Once the necessary process modifications have been made, each approved applicator is required to submit samples from production for independent performance monitoring. This is done both for initial applicator approval and on a quarterly basis thereafter. In order to ensure maximum consistency, all samples from the ZinKlad network are channeled through to a central validation point.

Every batch of samples is logged and then assessed against the same evaluation criteria, specifically appearance, thickness, freedom from hexavalent chromium, corrosion resistance, and, when specified, torque tension.

Freedom from hexavalent chromium is important to verify the applicator has deposits free from the presence of detectable hexavalent chromium and also to demonstrate ongoing process reliability.
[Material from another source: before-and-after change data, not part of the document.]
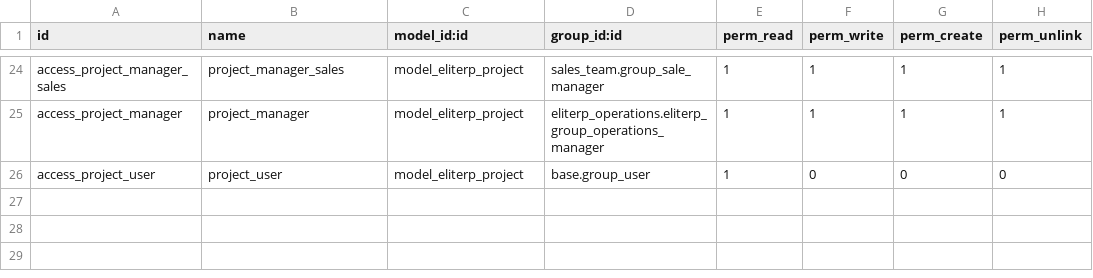
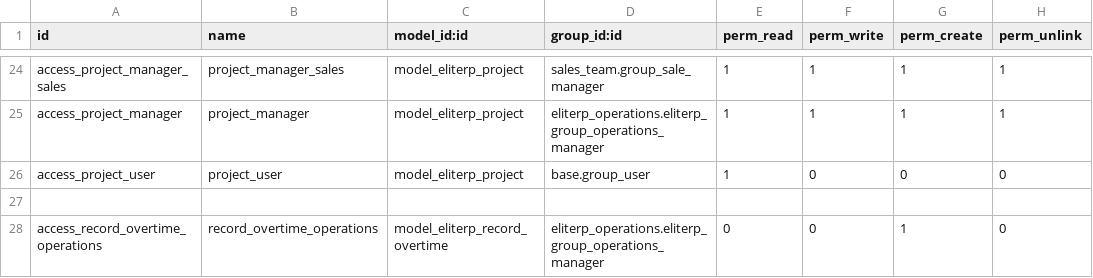
Before and after one commit to tate11/maeq, a CSV file: eliterp_operations/security/ir.model.access.csv, drawn as a sheet; only a part is shown, gaps mark what is left out; the diff names each change by its address in the sheet, - before the commit and + after, or states it on an @@ line.

Commit message:
[ADD] Se agregó nuevo modelo en módulo de RRHH para registro de horas extras alimentadas desde el CMC en el módulo de Operaciones.

```diff
--- a/eliterp_operations/security/ir.model.access.csv
+++ b/eliterp_operations/security/ir.model.access.csv
+row 27: (empty)
+row 28: access_record_overtime_operations | record_overtime_operations | model_eliterp_record_overtime | eliterp_operations.eliterp_group_operations_manager | 0 | 0 | 1 | 0
```
Also changed, not shown: eliterp_hr/security/ir.model.access.csv, 14 other files.
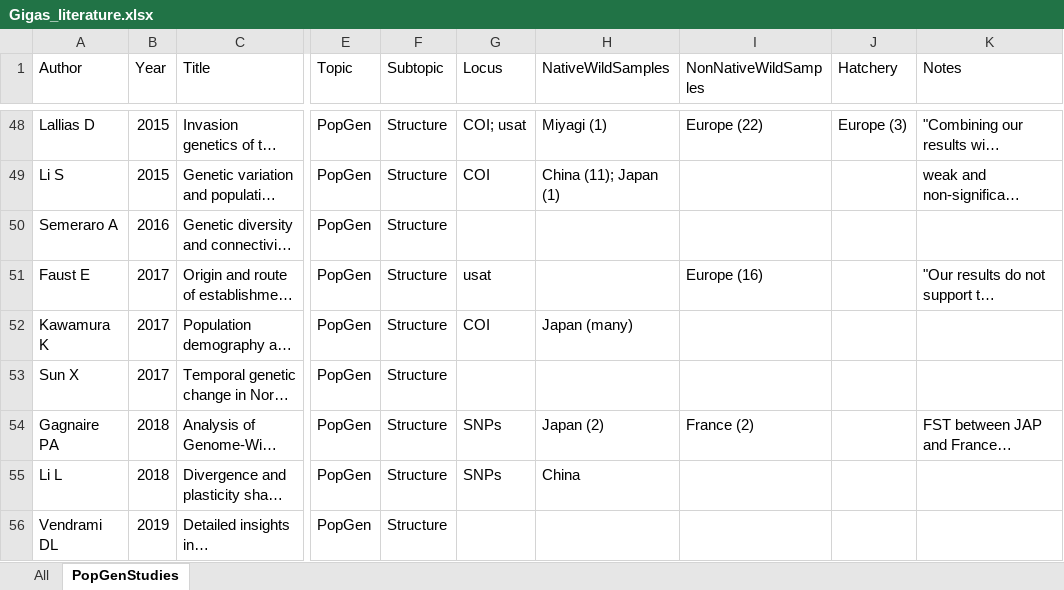
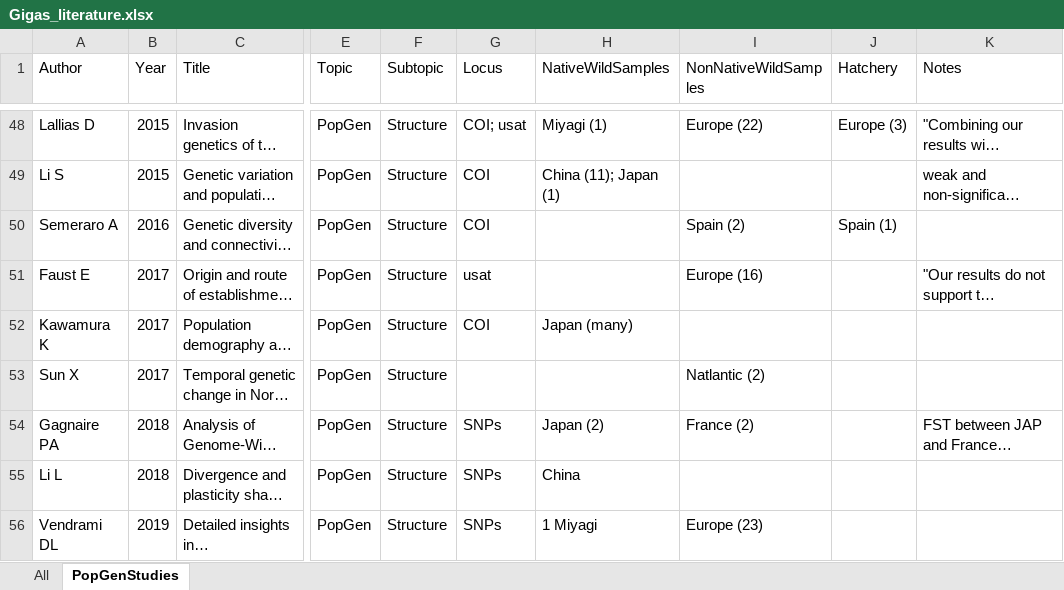
Before and after one commit to esotka/gigas-popgen, an Excel workbook: Manuscript/Gigas_literature.xlsx, sheet PopGenStudies, drawn as a sheet; only a part is shown, gaps mark what is left out; long unchanged cells end in …; values as stored, in another font and other column widths than the file's, no borders; the diff covers the shown part only; the diff names each change by its address in the sheet, - before the commit and + after, or states it on an @@ line.

```diff
--- a/Manuscript/Gigas_literature.xlsx (sheet PopGenStudies)
+++ b/Manuscript/Gigas_literature.xlsx (sheet PopGenStudies)
-G50 (Locus): (empty)
+G50 (Locus): COI
-I50 (NonNativeWildSamples): (empty)
+I50 (NonNativeWildSamples): Spain (2)
-J50 (Hatchery): (empty)
+J50 (Hatchery): Spain (1)
-I53 (NonNativeWildSamples): (empty)
+I53 (NonNativeWildSamples): Natlantic (2)
-G56 (Locus): (empty)
+G56 (Locus): SNPs
-H56 (NativeWildSamples): (empty)
+H56 (NativeWildSamples): 1 Miyagi
-I56 (NonNativeWildSamples): (empty)
+I56 (NonNativeWildSamples): Europe (23)
```
Also changed, not shown: 1 added row and 6 edited cells elsewhere in this sheet, 53 other files.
This is laboratory checked against ISO 3613 and supports the regular on-site testing at the applicator’s facility. This method defined leaching for five minutes in boiling deionized water and uses a dipenylcarbazide reaction, which is oxidized in the presence of hexavalent chromium to form a red complex, which can be quantified by US/VIS spectrometry. Corrosion resistance is evaluated by neutral salt spray to ASTM B-117. A range of performance finishes are specified with defined minimum attainment levels both with and without heating treating at 120°C for four hours.

The torque 'n' tension characteristics for standard threaded fasteners can be evaluated, as defined by the end-user finish specification. Unless otherwise specified, samples are checked against the default procedure of SAE/USCAR-11.

The ZinKlad approval program has continued to find acceptance with a large number of global OEMs, and ZinKlad finishes have been approved against a number of specifications.

The first global OEM to benefit from a managed applicator program was the Ford Motor Co. Their engineering material standard WSS-M21P17-B3 for worldwide fastener coating suffix S437 exclusively specifies ZinKlad 250.


Environmental and legislative pressures have been the catalyst for adopting alternative technologies, to enable the substitution of hazardous substances, such as hexavalent chromium, that have been used in traditional processing. Trivalent chromium-based formulations have proven to be competitive and are already adopted into the supply chain. Topcoats that enhance and modify the functional properties of the deposits are sometimes needed to meet increasing end-user demands.

Experience to date with this significant technology change has illustrated the need to have a strategic co-operation between all companies involved in the supply chain. The use of approved applicators enables the introduction of quality assurance protocols to manage the initial process change, monitor in-process controls, and verify on-going deposit performance. This ensures that quality levels are maintained, providing a high level of end-user confidence. MacDermid has demonstrated that a network of approved applicators has been extremely useful in assisting end users to adopt a truly global strategy to meet supply chain demands.

A greater level of mutual understanding and support means that industry will be better equipped to handle changing social, economic, and environmental issues in the future.


  1. Wilhelm, E.J., U.S. Patent 203580; 1936.
  2. Johnson, D., U.S. Patent 2559878; 1951.
  3. Bishop, Foley, Frank, U.S. Patent 0417123; 1978.
  4. Crotty 1982, U.S. Patent 4359348; 1982.
  5. Klos, U.S. Patent 5368655; 1994.
  6. Preikschart, Jansen, Hulser, WO97/40208.
  7. Bishop, C.V., U.S. Patent 5,393,354; 1994.
  8. Bishop, C.V., et. al., U.S. Patent 5,415,702.


Michael Wyrostek is North American manager for MacDermid's Global Functional Coating Group.